The use of debt financing, or property of rising or falling at a proportionally greater amount than comparable investments. For example, an option is said to have high leverage compared to the underlying stock because a given price change in the stock may result in a greater increase or decrease in the value of the option. Also, commonly known as Gearing in Europe.


1. To use debt to finance an activity. For example, one usually borrows money in the form of a mortgage to buy a house. One commonly speaks of this as leveraging the house. Likewise, one leverages when one uses a margin in order to purchase securities.

2. The amount of debt that has been used to finance activities. A company with much more debt than equity is generally called "highly leveraged." Too much leverage is thought to be unhealthy, but many firms use leverage in order to expand operations.


The use of fixed costs in order to increase the rate of return from an investment. One example of leverage is buying securities on margin. While leverage can operate to increase rates of return, it also increases the amount of risk inherent in an investment. See also financial leverage, operating leverage.


Leverage is an investment technique in which you use a small amount of your own money to make an investment of much larger value. In that way, leverage gives you significant financial power.

For example, if you borrow 90% of the cost of a home, you are using the leverage to buy a much more expensive property than you could have afforded by paying cash.

If you sell the property for more than you borrowed, the profit is entirely yours.

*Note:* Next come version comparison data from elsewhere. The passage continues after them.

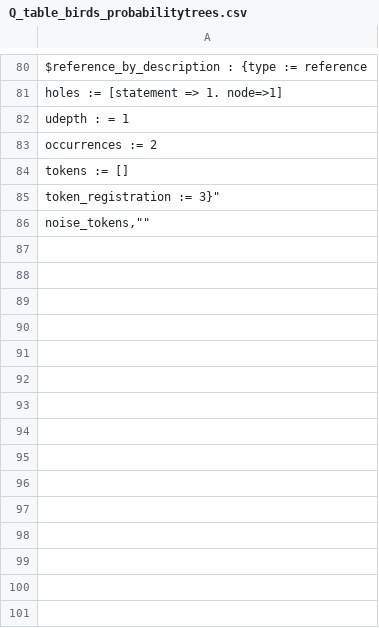
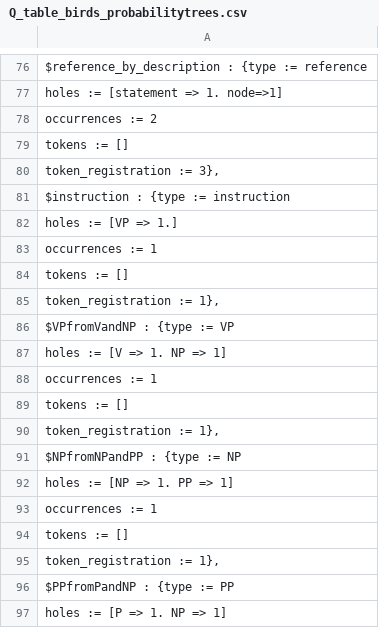
Before and after one commit to rep2rep/robin, a CSV file: tables/Q_table_birds_probabilitytrees.csv, drawn as a sheet; only a part is shown, gaps mark what is left out; the shorter side is filled out with more unchanged rows; removed rows and columns are numbered as before the commit, all else as after; the diff covers the shown part only; the diff names each change by its address in the sheet, - before the commit and + after, or states it on an @@ line.

Commit message:
various updates to cognitive props and tables

```diff
--- a/tables/Q_table_birds_probabilitytrees.csv
+++ b/tables/Q_table_birds_probabilitytrees.csv
-row 82: udepth : = 1
+row 80: token_registration := 3},
-A81: token_registration := 3}"
+A81: $instruction : {type := instruction
+row 82: holes := [VP => 1.]
+row 83: occurrences := 1
+row 84: tokens := []
+row 85: token_registration := 1},
+row 86: $VPfromVandNP : {type := VP
+row 87: holes := [V => 1. NP => 1]
+row 88: occurrences := 1
+row 89: tokens := []
+row 90: token_registration := 1},
+row 91: $NPfromNPandPP : {type := NP
+row 92: holes := [NP => 1. PP => 1]
+row 93: occurrences := 1
+row 94: tokens := []
+row 95: token_registration := 1},
+row 96: $PPfromPandNP : {type := PP
+row 97: holes := [P => 1. NP => 1]
```
Also changed, not shown: 23 added rows, 4 removed rows and 6 edited cells elsewhere in this file, tables/Q_table_birds_bayes.csv, tables/Q_table_birds_contingency.csv, 7 other files.
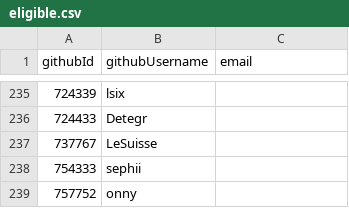
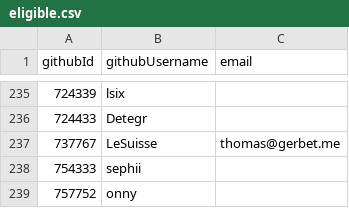
Before and after one commit to simonhollingshead/SC-election-2025, a CSV file: eligible.csv, drawn as a sheet; only a part is shown, gaps mark what is left out.

Commit message:
eligible.csv: Add email for LeSuisse

```diff
--- a/eligible.csv
+++ b/eligible.csv
@@ -236,3 +236,3 @@ githubId,githubUsername,email
 724433,Detegr,
-737767,LeSuisse,
+737767,LeSuisse,thomas@gerbet.me
 754333,sephii,
```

The reverse is also true. If you sell at a loss, the amount you borrowed is still due and the entire loss is yours.

Buying stock on margin is a type of leverage, as is buying a futures or options contract.

Leveraging can be risky if the underlying instrument doesn't perform as you anticipate. At the very least, you may lose your investment principal plus any money you borrowed to make the purchase.

With some leveraged investments, you could be responsible for even larger losses if the value of the underlying product drops significantly.






The effect borrowed money has on an investment;the concept of borrowing money to buy an asset that will appreciate in value, so that the ultimate sale will return profits on the equity invested and on the borrowed funds.

Example: Mark and Amy each have $100,000 to invest. They can buy rental houses for $100,000 per house and collect rent of $1,100 per month for each house. At the end of 5 years, they will be able to liquidate and sell their houses for $150,000 each. Amy uses leverage and Mark does not.

References in periodicals archive ?
To investigate the impact of financial and operating leverage on profitability, return on the owner's equity (ROE), return on assets (ROA) and net profit.
Negotiating leverage is a wonderful, powerful and very profitable characteristic that all companies should aspire to possess.
Another practical consideration of the leverage model stems from requiring qualified equity investments to be maintained for seven years.
As he releases off the line on an inside leverage path, the receiver must train his eyes on the DB.
As a consequence, Leverage Leasing's ordinary and necessary business expenses exceeded gross income for 1984 and 1985, which resulted in no tax liability.
Leverage plays a positive role in our financial system, resulting in greater market liquidity, lower credit costs, and a more efficient allocation of resources in our economy.
We don't want the blocker to roll his hips, as this will cause him to raise up and lose his leverage.
This second stage of the movement is characterized by deals with lower leverage and greater up-front equity.
The central public policy issue raised by the LTCM episode is how financial leverage can be constrained most effectively in our market-based economy.